Somewhere in Spain, November '82 (c) PSL

Somewhere in Spain, November '82 (c) PSL

I often forget how thin the line is between joy and sadness—in the end, if you are feeling, you are open to feeling both sides of an emotion. I suppose that’s why people often cry at weddings—and laugh at entirely the wrong time.

Yes, I am more prone to the second reaction. Too often I see more than one side of a situation. In the late 80s I worked in a company located in a suburban office park. Our desks (pre-cubicles!) sat in the open next to a bank of windows. One day the building manager rushed in and announced, “Don’t be alarmed, but there’s a maniac (running) loose with an Uzi.”

I couldn’t stifle my laughter.

He turned to me, frowning, and said, “Young lady, this is a serious situation.”

You can imagine that I had an even harder time not reacting to that one. I either needed to laugh—or hide under my desk. If some highly armed lunatic wanted to shoot at us through the windows, we’d be sitting ducks. What’s not to be alarmed about that situation? Not only was I worried about those of us at work, but also about the at-home families I knew in the surrounding neighborhood.

Sadly, somewhere in a quiet development on a blue-skied, sunny day, the man did harm someone before his life ended in violence. Life is full of juxtapositions between what is good and not so good.

Sunday as we drove through Kansas, somewhere around the “herd” of wind turbines whose blades turned in the air, Christiana was laughing. She was driving and joking with her father while I sat in the seat behind them. I was drinking in the pure joy of her laughter when, without warning, I remembered all those days when she did not laugh.

That’s when the tears started slipping down my cheeks. I realize it had been an intense weekend due to seeing my mother so changed, but I didn’t expect to feel sad about something that made me feel so happy for my daughter. I guess I was crying for the normal days we didn’t get to have—and for so much more that I wish neither she nor anyone else in our family had had to experience.
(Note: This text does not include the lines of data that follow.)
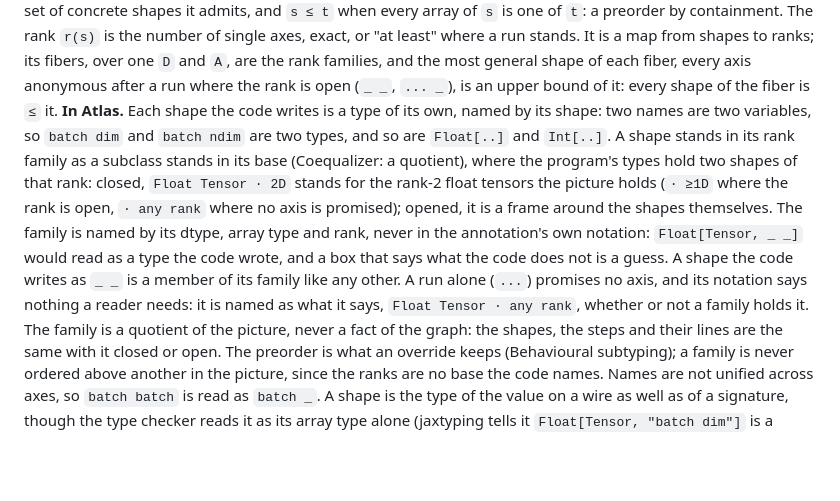
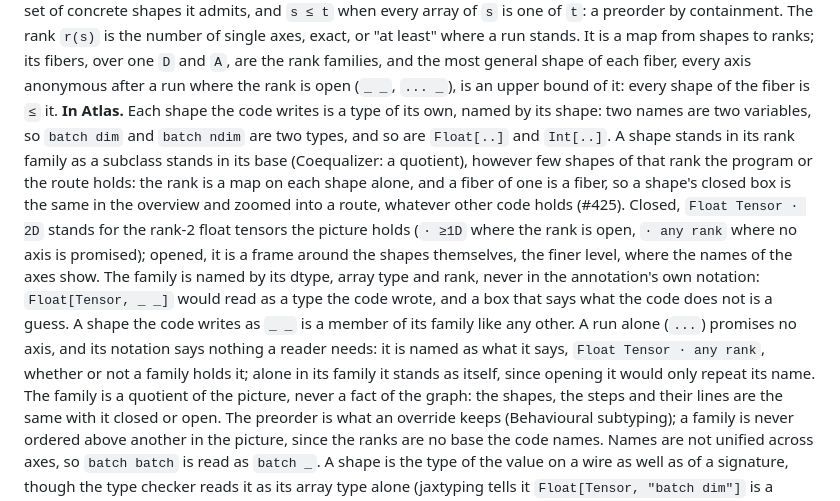
Before and after one commit to raoulg/atlas, a Markdown page: docs/reference/mathematics.md, the part around the change. GitHub-like rendering; blank space fills up the shorter version.

Commit message:
A shape stands in its rank family always, also zoomed into a route and alone in its rank (#425)

```diff
--- a/docs/reference/mathematics.md
+++ b/docs/reference/mathematics.md
@@ -1152,14 +1152,16 @@ fibers, over one `D` and `A`, are the rank families, and the most general shape
 after a run where the rank is open (`_ _`, `... _`), is an upper bound of it: every shape of the fiber is `≤` it.
 **In Atlas.** Each shape the code writes is a type of its own, named by its shape: two names are two variables, so
 `batch dim` and `batch ndim` are two types, and so are `Float[..]` and `Int[..]`. A shape stands in its rank family
-as a subclass stands in its base (Coequalizer: a quotient), where the program's types hold two shapes of that rank:
-closed, `Float Tensor · 2D` stands for the rank-2 float tensors the picture holds (`· ≥1D` where the rank is open,
-`· any rank` where no axis is promised);
-opened, it is a frame around the shapes themselves. The family is named by its dtype, array type and rank, never in
+as a subclass stands in its base (Coequalizer: a quotient), however few shapes of that rank the program or the route
+holds: the rank is a map on each shape alone, and a fiber of one is a fiber, so a shape's closed box is the same in
+the overview and zoomed into a route, whatever other code holds (#425). Closed, `Float Tensor · 2D` stands for the
+rank-2 float tensors the picture holds (`· ≥1D` where the rank is open, `· any rank` where no axis is promised);
+opened, it is a frame around the shapes themselves, the finer level, where the names of the axes show. The family is named by its dtype, array type and rank, never in
 the annotation's own notation: `Float[Tensor, _ _]` would read as a type the code wrote, and a box that says what the
 code does not is a guess. A shape the code writes as `_ _` is a member of its family like any other. A run alone
 (`...`) promises no axis, and its notation says nothing a reader needs: it is named as what it says,
-`Float Tensor · any rank`, whether or not a family holds it. The family is a
+`Float Tensor · any rank`, whether or not a family holds it; alone in its family it stands as itself, since opening it
+would only repeat its name. The family is a
 quotient of the picture, never a fact of the graph:
 the shapes, the steps and their lines are the same with it closed or open. The preorder is what an override keeps
 (Behavioural subtyping); a family is never ordered above another in the picture, since the ranks are no base the
```
Also changed, not shown: docs/changes/425.md (added, +17 -0 lines), docs/changes/425-after.png (added), docs/changes/425-before.png (added), 3 other files.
I wanted to feel joy for what had been regained, but first I had to acknowledge what had been lost.

So I did the only thing I know how to do well when I am overwhelmed with my emotions—I asked for pencil and paper. And when I am really stumped, I find it best to fence my words into the short and simple (on the surface, only) format of the haiku.

Tears fall on pillow,
squeezed from expectations lost.
Redefine normal.

Trina jumping, 2007, Georgia Pass in Colorado

Trina jumping, 2007, Georgia Pass in Colorado

The good news is that she gets very frustrated with me now when I worry and don’t acknowledge how much she has moved on. She is seventeen and once again believes in possibility. At seventeen, every day is an exercise in redefining normal, no matter who you are and what you are experiencing.

After a long period of mourning the normal I thought we’d have, it’s finally time for me to redefine, again, what normal is. Although thirty years beyond the wonder of seventeen, I can’t argue: there really is no good reason for not embracing a new normal that—thank God—includes laughter, including my own, even if, no doubt, I will occasionally still laugh at all the wrong times.